Q. I have been a fishkeeper for the past 30 years. Tropical fish have flourished and reproduced in my freshwater aquariums innumerable times. Some have attained a very ancient (for fish) age.
About four years ago I decided to dedicate a freshwater aquarium to fancy goldfish. I set up a lovely 50-gallon aquarium complete with biological, mechanical and chemical filtration. I have never had more than five orandas or ryukin in this aquarium. I feed small amounts of flake or pellet goldfish food three times a week. I do a 30-percent water change every two weeks and I do a complete cleaning of the f every two months.
Despite all this, I lose goldfish on a regular basis. I have now quit buying orandas and I medicate the aquarium with Paragon II every two months. I have also added a live aquatic plant on which they can feed. I think these fish are simply loaded with internal parasites and that we begin at a disadvantage when we buy them.
I want to breed the fish but I am afraid their parasites might invade the eggs. Is this a danger?
A. Let me answer your questions in reverse order. You do not have to worry about internal parasites invading your goldfish eggs because your goldfish problems have nothing to do with internal parasites. I hope you won’t be offended when I tell you that you have fallen victim to one of the most common afflictions of aquarists: imaginary fish disease syndrome.
Imaginary fish disease syndrome is a serious problem among hobbyists — beginners and advanced alike — and has grave consequences for their fish. It is a direct result of aquarium books that list specific diseases in an encyclopedic fashion without any indication as to the relative likelihood of actually encountering any of them.
For example, you are never told that the external parasite Ichthyophthirius that causes “freshwater ich” or “white spot” disease is virtually ubiquitous to the fish environment. Or that its coldwater form produces signs that look exactly like the very rare “carp pox” virus.
The dreaded spring viremia of carp virus (Rhabdovirus carpio) has never been seen in North America. Yet every year I get dozens of calls from people who swear their koi have this disease. Why? Because they read about it in a book.
Imaginary fish disease syndrome is also the result of the hyper-commercializing of many so-called fish medications. (Did you ever wonder why every fish drug on the market claims to cure fin rot?) If there is a drug that “cures” a problem, your fish should actually have that problem. But you have to know what the problem really is, first.
Most fish health problems have the same basic symptoms — lethargy, refusing to eat, swimming problems, bloat — so diagnosis is hit or miss without microscopic examination. The unfortunate fact is that most fish die from inappropriate care; bacterial and parasitic problems are usually secondary, if present at all.
Your goldfish deaths can be accounted for by two very simple phenomena. In the beginning, it is possible that your goldfish died from new freshwater aquarium syndrome. Despite your long experience with tropical fish you may not have considered that even a single small goldfish may excrete considerably more ammonia than a half-dozen tropical fish. Five goldfish in a new 50-gallon aquarium could poison the water. If the nitrogen cycle had not been completed, either ammonia or, more likely, nitrite poisoning may have caused the deaths during the first two months.

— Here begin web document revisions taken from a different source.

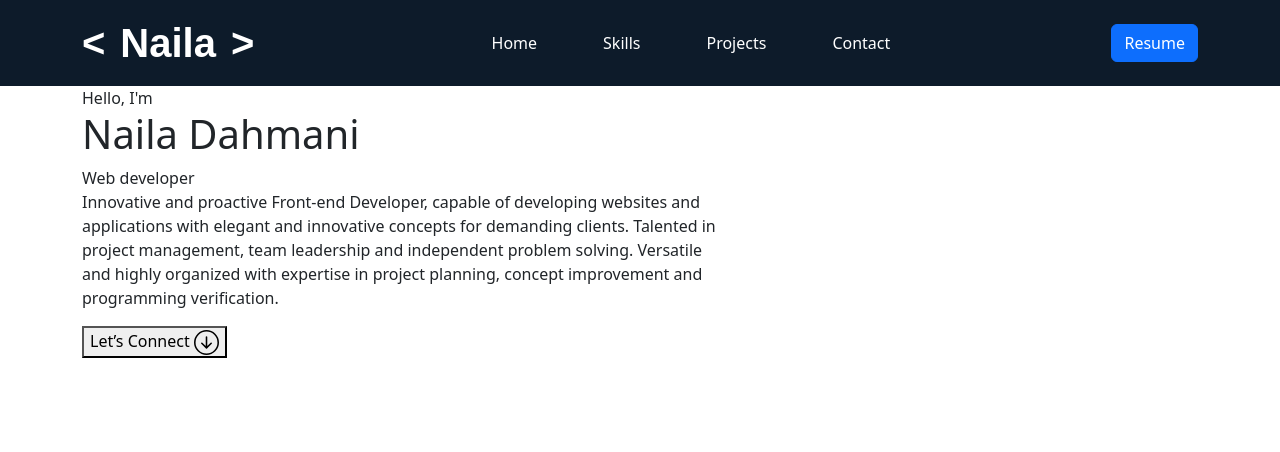
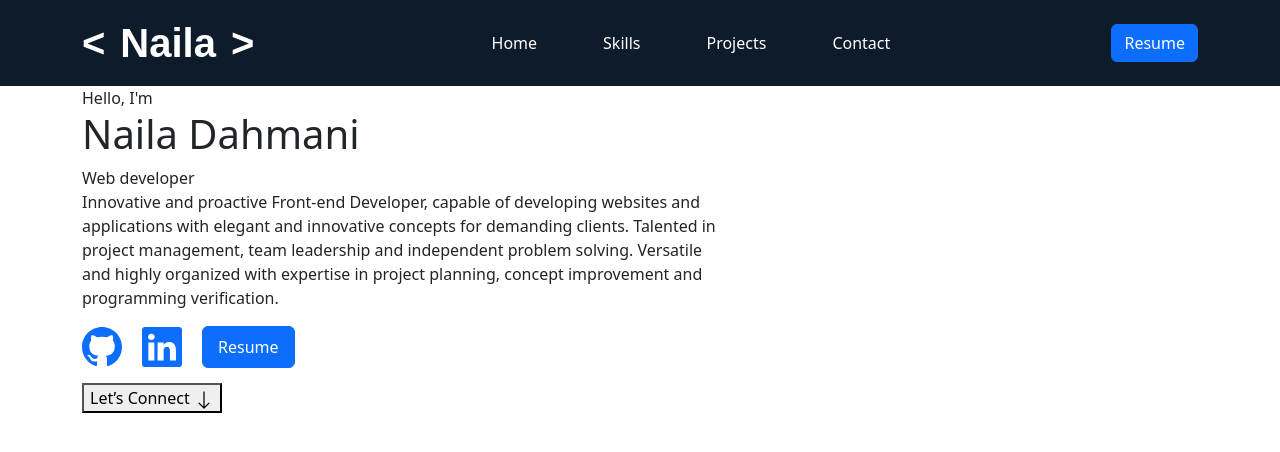
Before and after one commit to NAILAinfo/Portfolio_React, a React (Vite) app: page / in a window 1280 px wide. Shown: the top 452 px of the page. Built offline with nearby package versions, Linux system fonts and the light colour scheme.

Commit message:
add links

```diff
--- a/src/components/Banner.tsx
+++ b/src/components/Banner.tsx
@@ -1,6 +1,6 @@
 import React from "react";
-import { Col, Container, Row } from "react-bootstrap";
-import { ArrowDownCircle } from 'react-bootstrap-icons';  // ⬅️ nouveau import
+import { Col, Container, Row ,Button } from "react-bootstrap";
+import { ArrowDown ,Github, Linkedin , EnvelopeFill} from 'react-bootstrap-icons';
 
 const Banner = () => {
     return (
@@ -8,14 +8,53 @@ const Banner = () => {
             <Container>
                 <Row className="align-items-center">
                     <Col xs={12} md={6} xl={7}>
+
                         <span>Hello, I'm </span>
                         <h1>{"Naila Dahmani"} </h1>
                         <span className="wrap">Web developer</span>
-                        <p>Innovative and proactive Front-end Developer, capable of developing websites and applications with elegant and innovative concepts for demanding clients. Talented in project management, team leadership and independent problem solving. Versatile and highly organized with expertise in project planning, concept improvement and programming verification.</p>
+                        <p>Innovative and proactive Front-end Developer, capable of developing websites and
+                            applications with elegant and innovative concepts for demanding clients. Talented in
+                            project management, team leadership and independent problem solving. Versatile and
+                            highly organized with expertise in project planning, concept improvement and
+                            programming verification.
+                        </p>
 
-                        <button onClick={() => console.log('connect')}>
-                          Let’s Connect <ArrowDownCircle size={25} />
-                        </button>
+                        <div className="social-links" style={{ marginBottom: "15px" }}>
+                                <a
+                                    href="https://github.com/ton-profil"
+                                    target="_blank"
+                                    rel="noopener noreferrer"
+                                    style={{ marginRight: "20px" }}
+                                >
+                                    <Github size={40} />
+                                </a>
+
+                                <a
+                                    href="https://linkedin.com/in/ton-profil"
+                                    target="_blank"
+                                    rel="noopener noreferrer"
+                                >
+                                    <Linkedin size={40} />
+                                </a>
+
+                                <Button
+                                    variant="primary"
+                                    href="https://docs.google.com/document/d/1uwaV6upgWd0D1TPsTzBUFdsf-IFabqsxwGyUnjmDYrY/edit?tab=t.0"
+                                    target="_blank"
+                                    rel="noopener noreferrer"
+                                    style={{ marginLeft: "20px" , padding: "8px 15px" }}
+                                >
+                                    Resume
+                                </Button>
+
+                                </div>
+
+                            <button onClick={() => console.log('connect')}>
+                            Let’s Connect <ArrowDown size={20} />
+                            </button>
+
+                    </Col>
+                    <Col xs={12} md={6} xl={5} >
                     </Col>
                 </Row>
             </Container>
```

But it is also clear to me that your goldfish may have been starving to death. Feeding five goldfish a few flakes or pellets three times a week guarantees that some eat on each occasion and others never eat. Notice that your improved success dates from the introduction of live plants for the fish to nibble on.

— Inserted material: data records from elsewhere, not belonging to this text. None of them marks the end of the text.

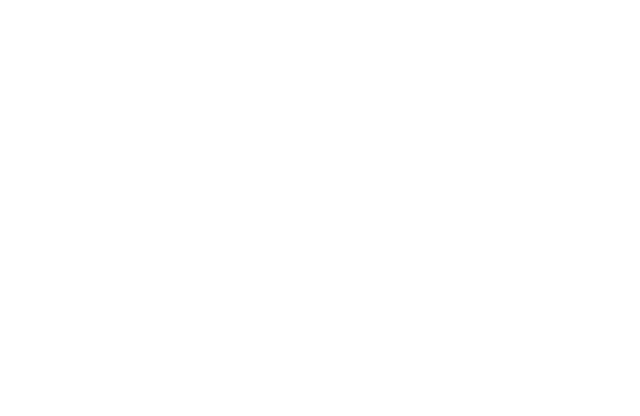
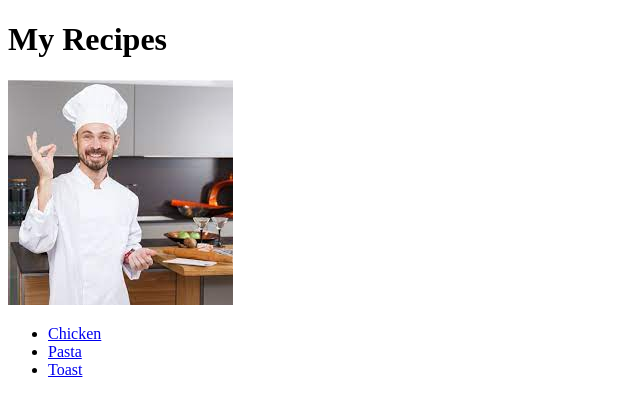
Before and after one commit to Dylan-Brisco/Odin-Cookbook, a plain HTML site: page index.html in a window 1280 px wide. Shown: the whole page, without its empty margins (0-640 px from the left). Drawn offline with Linux system fonts and the light colour scheme.

Commit message:
Added header, image, and links to index.html

```diff
--- a/index.html
+++ b/index.html
@@ -4,9 +4,15 @@
     <meta charset="UTF-8">
     <meta http-equiv="X-UA-Compatible" content="IE=edge">
     <meta name="viewport" content="width=device-width, initial-scale=1.0">
-    <title>Document</title>
+    <title>My Cookbook</title>
 </head>
 <body>
-
+    <h1>My Recipes</h1>
+    <img src="./img/chef.jpg" alt="Chef">
+    <ul>
+        <li><a href="./pages/chicken.html"> Chicken</a></li>
+        <li><a href="./pages/pasta.html"> Pasta</a></li>
+        <li><a href="./pages/toast.html"> Toast</a></li>
+    </ul>
 </body>
 </html>
```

Goldfish need to eat. Young goldfish should be fed about 3 to 5 percent of their body weight each day. Five small goldfish might weigh a total of 30 grams. This means that they should receive around 1 gram of fish food per day, split into several feedings. You may have been feeding this amount per week! We feed our goldfish three, sometimes four, times a day — every day. And even then they beg for fish food in between.
In winter, we cut back about 50 percent — two small feedings for fish kept indoors at room temperature. The fish in our sunroom pool, where temperatures stay around 50 degrees Fahrenheit are not fed until water temperatures rise above 55 degrees Fahrenheit.

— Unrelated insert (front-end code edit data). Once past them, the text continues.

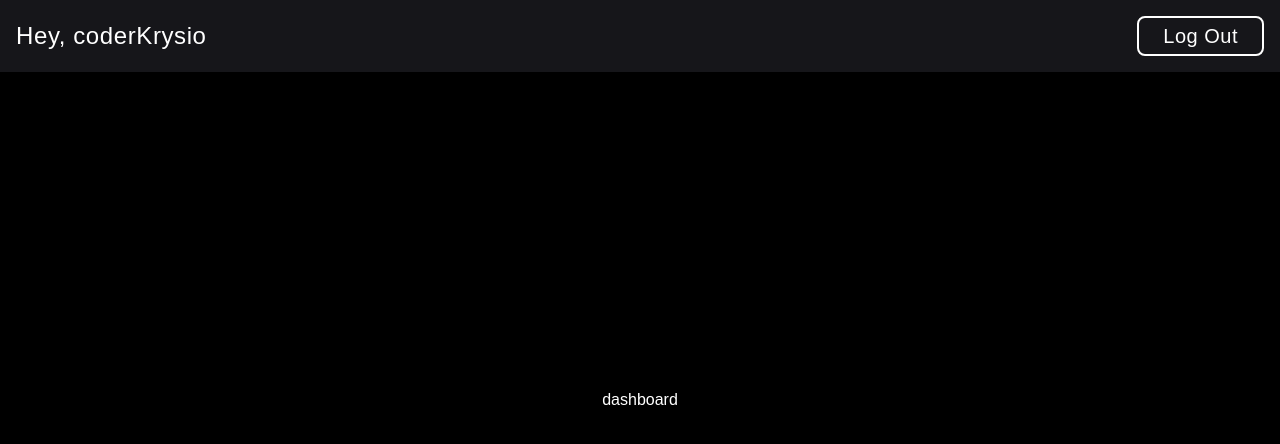
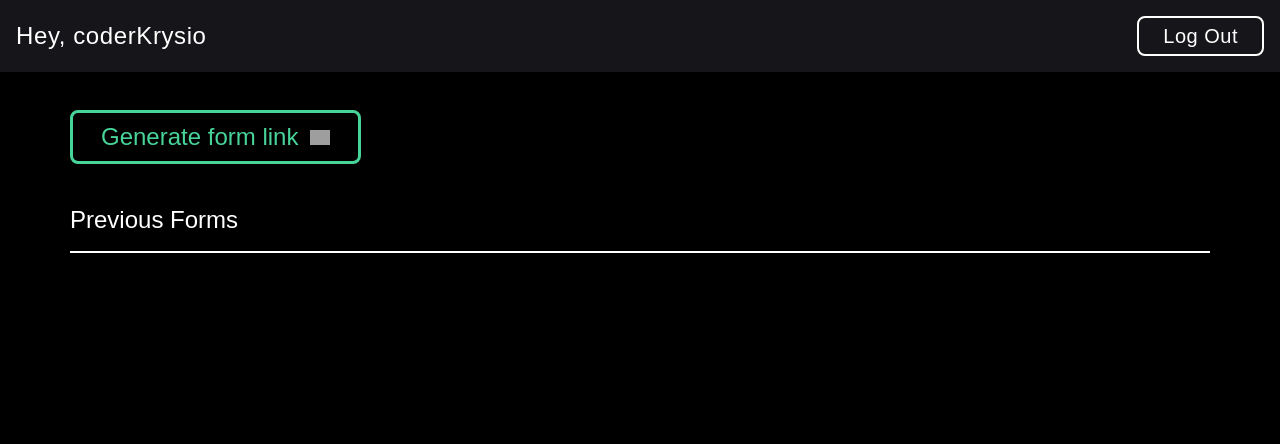
Before and after one commit to coderKrysio/get-interval, a Next.js app: page / in a window 1280 px wide. Shown: the top 444 px of the page. Built offline with nearby package versions, Linux system fonts and the light colour scheme; grey boxes are pictures that could not be loaded; a web font is replaced by a local one.

Commit message:
updated dashboard styling

```diff
--- a/components/dashboard/DashBoard.tsx
+++ b/components/dashboard/DashBoard.tsx
@@ -1,3 +1,4 @@
+import Image from "next/image"
 import { Navbar } from "./Navbar"
 
 export const Dashboard = () => {
@@ -5,7 +6,27 @@ export const Dashboard = () => {
         <div className="w-screen h-screen flex justify-center items-center text-white">
             <Navbar />
 
-            <p>dashboard</p>
+            <div
+            className="w-screen h-screen p-[70px] flex flex-col"
+            >
+                <button
+                    className="w-fit text-[#48d399] text-2xl font-medium px-7 py-2 my-[40px] flex items-center gap-3 rounded-lg border-[3px] border-[#48d399] outline outline-2 outline-transparent hover:outline-[#48d399]"
+                    // onClick={() => router.push(roomCode)}
+                >
+                    Generate form link
+                    <Image
+                        width="20"
+                        height="20"
+                        src="https://img.icons8.com/48d399/external-tanah-basah-basic-outline-tanah-basah/96/external-share-arrows-pack-tanah-basah-basic-outline-tanah-basah.png"
+                        alt="share"
+                    />
+                </button>
+
+                <div className="w-full">
+                    <p className="text-2xl w-full border-b-2 border-white pb-[15px]"
+                    >Previous Forms</p>
+                </div>
+            </div>
         </div>
     )
 }
```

I’ll bet if you improve your feeding regimen your fish will live longer. The idea of live plants to chew on is excellent and will greatly improve aquarium conditions. The water change schedule you follow is fine for an established freshwater aquarium. But during aquarium break-in you would have had to change 50 percent per day to dilute the ammonia/nitrite.
Finally, Paragon II may indeed have its uses in cases of true parasite infestation. However, you are exposing your fish needlessly to low doses of toxic chemicals on a regular basis.